Think about everything you are missing out on because of what you are avoiding. How much richer could your life become if you didn't feel the need to hide from your fears? What would you be able to do? Supposing you were not fearful, think how great your life would be.
My husband, much to my dismay, announced last week that he hates the Caribbean. My idea of heaven is twelve days on a lounge bed in the scorching sun, an eight hundred-page Henry James novel and plastic goblet of pinot grigio at hand.
As I was putting my last article together, I became really curious about why it seemed that almost all of the people who came forward and offered to share their personal experiences with me regarding anxiety were women.
It makes sense that food neophobia likely evolved, as the researchers state, to prevent mammals from eating poisonous foods. It makes sense that neophobia was important enough to our survival that it became a part of our DNA.
So what are the most common irrational fears and phobias? Terrorism? Cancer? Commitment? Nope. According to research studies of the U.S. population, the top fears and phobias are closely tied to the kinds of threats our ancestors had to worry about.

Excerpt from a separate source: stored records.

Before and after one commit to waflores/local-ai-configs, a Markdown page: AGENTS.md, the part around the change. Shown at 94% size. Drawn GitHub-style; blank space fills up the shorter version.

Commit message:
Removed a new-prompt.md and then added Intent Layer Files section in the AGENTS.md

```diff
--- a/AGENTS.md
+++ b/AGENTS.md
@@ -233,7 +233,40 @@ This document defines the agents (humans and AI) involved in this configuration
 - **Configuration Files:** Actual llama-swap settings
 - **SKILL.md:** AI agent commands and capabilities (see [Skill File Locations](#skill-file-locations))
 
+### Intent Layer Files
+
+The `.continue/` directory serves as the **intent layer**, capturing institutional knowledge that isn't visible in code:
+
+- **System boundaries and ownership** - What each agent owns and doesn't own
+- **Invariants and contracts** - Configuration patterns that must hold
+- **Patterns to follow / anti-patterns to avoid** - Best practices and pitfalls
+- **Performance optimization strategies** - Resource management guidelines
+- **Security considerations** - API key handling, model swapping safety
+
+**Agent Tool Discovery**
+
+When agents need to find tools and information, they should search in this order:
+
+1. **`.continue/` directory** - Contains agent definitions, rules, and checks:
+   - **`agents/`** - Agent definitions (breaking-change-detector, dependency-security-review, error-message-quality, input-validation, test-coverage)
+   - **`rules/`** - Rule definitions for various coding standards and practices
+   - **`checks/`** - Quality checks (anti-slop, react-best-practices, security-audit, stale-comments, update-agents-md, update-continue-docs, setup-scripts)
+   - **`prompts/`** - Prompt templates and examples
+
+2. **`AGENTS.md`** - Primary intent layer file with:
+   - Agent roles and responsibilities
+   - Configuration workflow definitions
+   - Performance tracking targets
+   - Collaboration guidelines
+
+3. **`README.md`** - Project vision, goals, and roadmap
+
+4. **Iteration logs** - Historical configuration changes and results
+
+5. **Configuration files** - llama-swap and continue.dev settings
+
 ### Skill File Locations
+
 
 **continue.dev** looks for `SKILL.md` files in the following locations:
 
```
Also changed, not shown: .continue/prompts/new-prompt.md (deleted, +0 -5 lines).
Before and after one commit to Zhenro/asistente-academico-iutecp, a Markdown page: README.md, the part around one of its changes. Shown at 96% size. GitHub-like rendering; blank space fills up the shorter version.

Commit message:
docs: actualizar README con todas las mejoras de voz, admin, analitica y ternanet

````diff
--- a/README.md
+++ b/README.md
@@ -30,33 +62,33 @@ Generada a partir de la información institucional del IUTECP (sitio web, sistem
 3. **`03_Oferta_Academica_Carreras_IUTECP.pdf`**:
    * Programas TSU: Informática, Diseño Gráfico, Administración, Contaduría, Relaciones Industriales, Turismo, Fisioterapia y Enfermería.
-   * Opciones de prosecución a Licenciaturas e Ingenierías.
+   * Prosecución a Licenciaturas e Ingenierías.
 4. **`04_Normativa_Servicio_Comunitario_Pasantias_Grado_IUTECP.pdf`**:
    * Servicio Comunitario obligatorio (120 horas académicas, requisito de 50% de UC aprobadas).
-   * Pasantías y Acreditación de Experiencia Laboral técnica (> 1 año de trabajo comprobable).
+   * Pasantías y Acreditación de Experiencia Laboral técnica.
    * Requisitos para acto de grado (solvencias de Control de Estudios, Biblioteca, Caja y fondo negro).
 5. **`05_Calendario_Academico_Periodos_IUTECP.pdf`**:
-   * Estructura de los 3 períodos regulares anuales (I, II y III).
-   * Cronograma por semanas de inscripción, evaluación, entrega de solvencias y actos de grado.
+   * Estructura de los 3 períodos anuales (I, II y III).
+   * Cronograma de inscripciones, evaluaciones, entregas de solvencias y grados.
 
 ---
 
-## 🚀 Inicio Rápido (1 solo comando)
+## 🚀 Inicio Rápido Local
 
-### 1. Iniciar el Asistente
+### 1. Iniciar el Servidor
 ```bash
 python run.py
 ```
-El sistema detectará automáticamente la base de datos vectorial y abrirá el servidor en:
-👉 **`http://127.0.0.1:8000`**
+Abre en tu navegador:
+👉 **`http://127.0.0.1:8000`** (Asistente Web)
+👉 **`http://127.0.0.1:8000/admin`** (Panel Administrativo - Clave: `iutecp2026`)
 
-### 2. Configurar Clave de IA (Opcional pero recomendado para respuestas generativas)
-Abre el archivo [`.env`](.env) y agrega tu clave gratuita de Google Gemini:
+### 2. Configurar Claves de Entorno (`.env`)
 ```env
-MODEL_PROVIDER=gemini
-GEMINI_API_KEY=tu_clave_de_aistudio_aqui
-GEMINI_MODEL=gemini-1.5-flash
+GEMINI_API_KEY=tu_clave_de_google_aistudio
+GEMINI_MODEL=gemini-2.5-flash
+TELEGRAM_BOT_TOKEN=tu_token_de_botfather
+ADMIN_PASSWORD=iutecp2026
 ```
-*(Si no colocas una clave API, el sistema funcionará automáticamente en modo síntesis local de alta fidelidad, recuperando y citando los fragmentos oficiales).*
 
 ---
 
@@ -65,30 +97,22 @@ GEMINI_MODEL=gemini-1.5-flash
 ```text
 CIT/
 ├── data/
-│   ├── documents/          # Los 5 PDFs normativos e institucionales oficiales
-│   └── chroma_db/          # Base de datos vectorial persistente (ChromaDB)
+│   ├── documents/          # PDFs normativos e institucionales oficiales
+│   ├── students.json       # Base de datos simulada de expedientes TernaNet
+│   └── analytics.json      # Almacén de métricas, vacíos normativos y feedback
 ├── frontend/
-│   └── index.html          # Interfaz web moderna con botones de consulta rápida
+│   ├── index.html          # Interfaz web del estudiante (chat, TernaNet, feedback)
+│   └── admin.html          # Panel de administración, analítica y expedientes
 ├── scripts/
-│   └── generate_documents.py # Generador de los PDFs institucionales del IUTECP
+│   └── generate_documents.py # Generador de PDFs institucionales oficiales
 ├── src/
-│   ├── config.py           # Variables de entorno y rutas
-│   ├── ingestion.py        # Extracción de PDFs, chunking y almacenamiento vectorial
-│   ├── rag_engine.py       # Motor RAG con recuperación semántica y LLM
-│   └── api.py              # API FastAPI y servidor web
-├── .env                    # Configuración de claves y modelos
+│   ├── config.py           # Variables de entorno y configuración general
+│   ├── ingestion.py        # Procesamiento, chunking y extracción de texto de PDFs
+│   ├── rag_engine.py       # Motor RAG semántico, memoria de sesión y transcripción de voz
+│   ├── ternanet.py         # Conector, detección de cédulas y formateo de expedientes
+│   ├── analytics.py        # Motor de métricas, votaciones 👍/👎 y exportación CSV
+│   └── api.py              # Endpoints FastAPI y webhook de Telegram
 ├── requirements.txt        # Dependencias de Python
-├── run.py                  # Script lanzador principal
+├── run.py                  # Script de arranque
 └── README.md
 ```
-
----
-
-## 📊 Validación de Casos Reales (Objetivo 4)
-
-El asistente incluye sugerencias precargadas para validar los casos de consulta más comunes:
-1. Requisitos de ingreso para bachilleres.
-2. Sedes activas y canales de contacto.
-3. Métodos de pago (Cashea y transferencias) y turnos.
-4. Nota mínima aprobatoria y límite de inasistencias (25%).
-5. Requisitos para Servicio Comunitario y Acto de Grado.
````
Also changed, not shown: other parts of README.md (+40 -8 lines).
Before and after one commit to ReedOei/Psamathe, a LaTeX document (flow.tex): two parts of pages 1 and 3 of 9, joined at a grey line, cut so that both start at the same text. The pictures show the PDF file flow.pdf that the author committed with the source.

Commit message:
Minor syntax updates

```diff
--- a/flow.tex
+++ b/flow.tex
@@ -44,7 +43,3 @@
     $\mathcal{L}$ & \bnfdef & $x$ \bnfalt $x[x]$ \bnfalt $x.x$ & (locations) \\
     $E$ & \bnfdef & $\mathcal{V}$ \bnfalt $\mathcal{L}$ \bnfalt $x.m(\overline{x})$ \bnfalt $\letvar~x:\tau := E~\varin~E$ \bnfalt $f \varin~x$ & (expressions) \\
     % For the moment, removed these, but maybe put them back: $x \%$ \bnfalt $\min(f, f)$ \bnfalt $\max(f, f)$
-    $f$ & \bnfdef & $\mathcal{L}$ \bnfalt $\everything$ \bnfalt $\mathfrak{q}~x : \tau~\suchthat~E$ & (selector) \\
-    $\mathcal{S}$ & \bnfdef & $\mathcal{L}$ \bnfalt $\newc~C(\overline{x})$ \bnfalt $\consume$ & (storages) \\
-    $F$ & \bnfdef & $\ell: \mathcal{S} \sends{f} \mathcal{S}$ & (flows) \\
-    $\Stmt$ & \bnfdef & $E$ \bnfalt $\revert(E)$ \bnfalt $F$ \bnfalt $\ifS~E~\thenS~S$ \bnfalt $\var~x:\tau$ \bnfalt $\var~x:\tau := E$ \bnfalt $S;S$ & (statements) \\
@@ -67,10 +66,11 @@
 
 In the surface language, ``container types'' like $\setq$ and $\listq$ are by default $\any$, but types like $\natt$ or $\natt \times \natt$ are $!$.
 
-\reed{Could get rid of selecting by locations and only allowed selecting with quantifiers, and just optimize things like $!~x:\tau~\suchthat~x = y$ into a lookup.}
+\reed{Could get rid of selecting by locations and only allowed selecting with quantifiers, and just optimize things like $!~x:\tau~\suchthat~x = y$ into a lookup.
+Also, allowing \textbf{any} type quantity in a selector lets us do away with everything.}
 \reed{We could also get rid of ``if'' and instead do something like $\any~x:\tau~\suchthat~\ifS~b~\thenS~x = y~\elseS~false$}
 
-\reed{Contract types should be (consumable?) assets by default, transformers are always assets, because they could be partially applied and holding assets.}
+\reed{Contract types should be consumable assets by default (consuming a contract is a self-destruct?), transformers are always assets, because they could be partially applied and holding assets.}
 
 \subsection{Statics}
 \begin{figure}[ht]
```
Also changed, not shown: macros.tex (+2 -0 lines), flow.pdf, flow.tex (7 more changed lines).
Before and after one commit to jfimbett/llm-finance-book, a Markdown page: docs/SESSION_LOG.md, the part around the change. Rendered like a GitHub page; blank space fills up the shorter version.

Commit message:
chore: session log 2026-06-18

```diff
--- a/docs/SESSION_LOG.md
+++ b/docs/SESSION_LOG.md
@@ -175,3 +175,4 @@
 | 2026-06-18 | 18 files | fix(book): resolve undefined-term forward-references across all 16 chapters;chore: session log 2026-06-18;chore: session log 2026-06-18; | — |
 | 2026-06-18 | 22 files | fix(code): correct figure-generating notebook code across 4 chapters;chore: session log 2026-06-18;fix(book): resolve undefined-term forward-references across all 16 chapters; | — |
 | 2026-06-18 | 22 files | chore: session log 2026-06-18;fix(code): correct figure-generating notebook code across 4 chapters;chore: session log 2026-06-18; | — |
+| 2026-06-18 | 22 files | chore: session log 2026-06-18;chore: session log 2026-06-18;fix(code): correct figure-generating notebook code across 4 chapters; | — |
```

It's the season of Halloween, or maybe Dia de Los Muertos, and besides carving pumpkins, loading up on mini-bags of peanut M&Ms and thinking lots about the dead, we also pause at this time of year to, sort of, celebrate our fears.